## [Action item]
Take each line of the data that contains the string "Consultar" and copy it.

## [Recorded data]

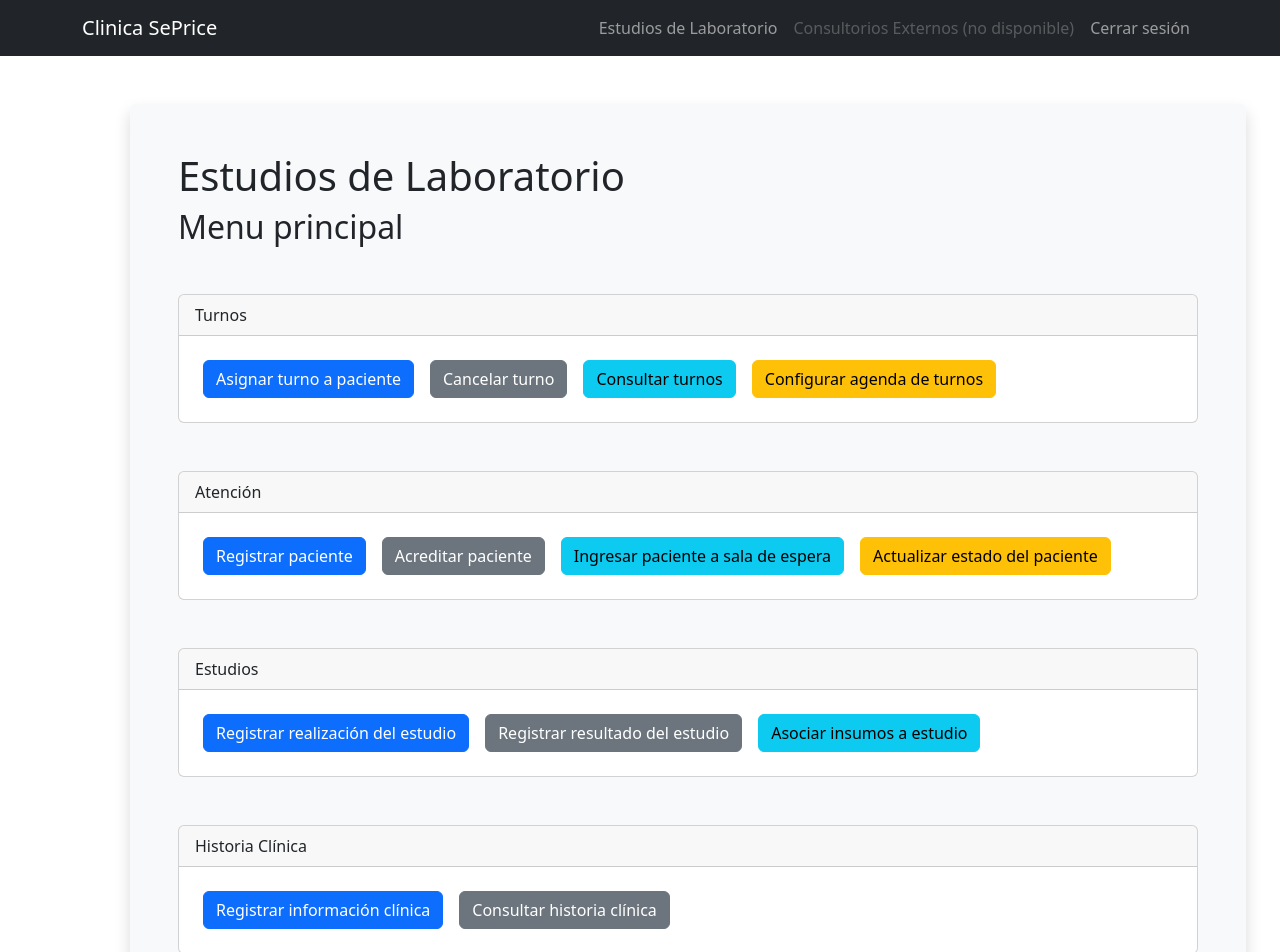
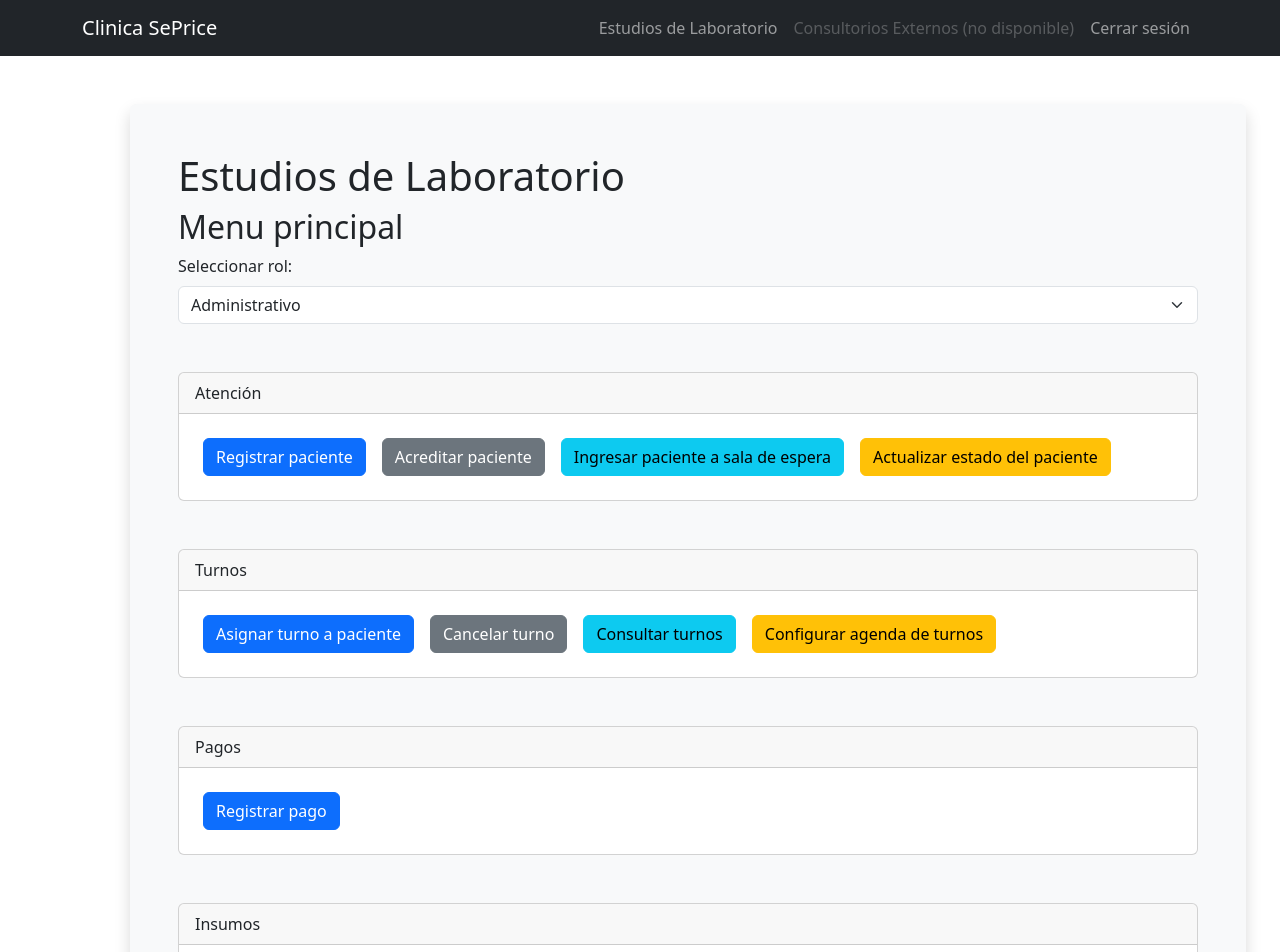
Before and after one commit to fraperrone/ifts29-pp2-proto-front, a React (Vite) app: page /estudios in a window 1280 px wide. Shown: the top 952 px of the page. Built offline with nearby package versions, Linux system fonts and the light colour scheme; sample sign-in values are in the browser's storage.

Commit message:
Asignacion de roles

```diff
--- a/src/pages/EstudiosPage.jsx
+++ b/src/pages/EstudiosPage.jsx
@@ -3,80 +3,74 @@ import React from 'react'
 import NavbarComponent from '../components/NavbarComponent'
 import { Container } from 'react-bootstrap'
 import { Card } from 'react-bootstrap'
+
+// importamos useState
+import { useState } from 'react'
+
 const EstudiosPage = () => {
+  // generamos el rol
+  const [rol, setRol] = useState('administrativo') // por defecto administrativo, medico, superusuario
+
   return (
-    <Container className="m-5 p-5 bg-light rounded shadow ">
+    <Container className="m-5 p-5 bg-light rounded shadow">
       <h1>Estudios de Laboratorio</h1>
       <h2>Menu principal</h2>
-      {/* menu principal botones - separado en secciones */}
-      {/* seccion turno */}
-      {/* Asignar turno a paciente
-        Cancelar turno
-        Consultar turnos
-        Configurar agenda de turnos */}
 
-      {/* lo hacemos tipo card con bootstrap */}
-      <Card className='my-5'>
-        <Card.Header >Turnos</Card.Header>
+      {/* agregamos bloque para seleccionar rol */}
+      <div className="mb-3">
+        <label htmlFor="rol" className="form-label">Seleccionar rol:</label>
+        <select
+          className="form-select"
+          id="rol"
+          value={rol}
+          onChange={(e) => setRol(e.target.value)}
+        >
+          <option value="administrativo">Administrativo</option>
+          <option value="medico">Médico</option>
+          <option value="superusuario">Superusuario</option>
+        </select>
+      </div>
+
+      {/* generamos bloque para administrativo para las tarjetas */}
+      {(rol === 'administrativo' || rol === 'superusuario') && (
+        <div>
+          <Card className="my-5">
+            <Card.Header>Atención</Card.Header>
             <Card.Body>
-          <button className="btn btn-primary m-2">Asignar turno a paciente</button>
-          <button className="btn btn-secondary m-2">Cancelar turno</button>
-          <button className="btn btn-info m-2">Consultar turnos</button>
-          <button className="btn btn-warning m-2">Configurar agenda de turnos</button>
+              <button className="btn btn-primary m-2">
+                Registrar paciente
+              </button>
+              <button className="btn btn-secondary m-2">
+                Acreditar paciente
+              </button>
+              <button className="btn btn-info m-2">
+                Ingresar paciente a sala de espera
+              </button>
+              <button className="btn btn-warning m-2">
+                Actualizar estado del paciente
+              </button>
             </Card.Body>
           </Card>
 
-
-      {/* atencion */}
-      {/* 2. Atención
-      Registrar paciente
-      Acreditar paciente
-      Ingresar paciente a sala de espera
-      Actualizar estado del paciente */}
-      <Card className='my-5'>
-        <Card.Header >Atención</Card.Header>
+          <Card className="my-5">
+            <Card.Header>Turnos</Card.Header>
             <Card.Body>
-          <button className="btn btn-primary m-2">Registrar paciente</button>
-          <button className="btn btn-secondary m-2">Acreditar paciente</button>
-          <button className="btn btn-info m-2">Ingresar paciente a sala de espera</button>
-          <button className="btn btn-warning m-2">Actualizar estado del paciente</button>
-        </Card.Body>
-      </Card>
-
-
-      {/* otro card
-      3. Estudios
-        Registrar realización del estudio
-        Registrar resultado del estudio
-        Asociar insumos a estudio
-      */}
-      <Card className='my-5'>
-        <Card.Header >Estudios</Card.Header>
-        <Card.Body>
-          <button className="btn btn-primary m-2">Registrar realización del estudio</button>
-          <button className="btn btn-secondary m-2">Registrar resultado del estudio</button>
-          <button className="btn btn-info m-2">Asociar insumos a estudio</button>
-        </Card.Body>
-
-      </Card>
-
-      {/* 4. Historia Clínica
-        Registrar información clínica
-        Consultar historia clínica */}
-
-      <Card className='my-5'>
-        <Card.Header >Historia Clínica</Card.Header>
-        <Card.Body>
-          <button className="btn btn-primary m-2">Registrar información clínica</button>
-          <button className="btn btn-secondary m-2">Consultar historia clínica</button>
+              <button className="btn btn-primary m-2">
+                Asignar turno a paciente
+              </button>
+              <button className="btn btn-secondary m-2">Cancelar turno</button>
+              <button className="btn btn-info m-2">Consultar turnos</button>
+              <button className="btn btn-warning m-2">
+                Configurar agenda de turnos
+              </button>
             </Card.Body>
           </Card>
 
           {/* 5. Pagos
       Registrar pago
       */}
-      <Card className='my-5'>
-        <Card.Header >Pagos</Card.Header>
+          <Card className="my-5">
+            <Card.Header>Pagos</Card.Header>
             <Card.Body>
               <button className="btn btn-primary m-2">Registrar pago</button>
             </Card.Body>
@@ -86,21 +80,58 @@ const EstudiosPage = () => {
       6. Insumos
         Controlar stock de insumos
        */}
-      <Card className='my-5'>
-        <Card.Header >Insumos</Card.Header>
+          <Card className="my-5">
+            <Card.Header>Insumos</Card.Header>
             <Card.Body>
-          <button className="btn btn-primary m-2">Controlar stock de insumos</button>
+              <button className="btn btn-primary m-2">
+                Controlar stock de insumos
+              </button>
+            </Card.Body>
+          </Card>
+        </div>
+      )}
+      {/* hacemos el bloque para medico */}
+      {(rol === 'medico' || rol === 'superusuario') && (
+        <div>
+          <Card className="my-5">
+            <Card.Header>Estudios</Card.Header>
+            <Card.Body>
+              <button className="btn btn-primary m-2">
+                Registrar realización del estudio
+              </button>
+              <button className="btn btn-secondary m-2">
+                Registrar resultado del estudio
+              </button>
+              <button className="btn btn-info m-2">
+                Asociar insumos a estudio
+              </button>
             </Card.Body>
           </Card>
 
-      {/* hacemos card para registrar paciente */}
-      <Card className='my-5'>
-        <Card.Header >Registrar Paciente</Card.Header>
+          {/* 4. Historia Clínica
+        Registrar información clínica
+        Consultar historia clínica */}
+
+          <Card className="my-5">
+            <Card.Header>Historia Clínica</Card.Header>
             <Card.Body>
-          <button className="btn btn-primary m-2">Registrar paciente</button>
+              <button className="btn btn-primary m-2">
+                Registrar información clínica
+              </button>
+              <button className="btn btn-secondary m-2">
+                Consultar historia clínica
+              </button>
             </Card.Body>
           </Card>
+        </div>
+      )}
 
+      {/* otro card
+      3. Estudios
+        Registrar realización del estudio
+        Registrar resultado del estudio
+        Asociar insumos a estudio
+      */}
     </Container>
   )
 }
```
Lines whose indentation alone changed are shown as unchanged.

## [Result of the exercise]
-        Consultar turnos
-          <button className="btn btn-info m-2">Consultar turnos</button>
-        Consultar historia clínica */}
-          <button className="btn btn-secondary m-2">Consultar historia clínica</button>
+              <button className="btn btn-info m-2">Consultar turnos</button>
+        Consultar historia clínica */}
+                Consultar historia clínica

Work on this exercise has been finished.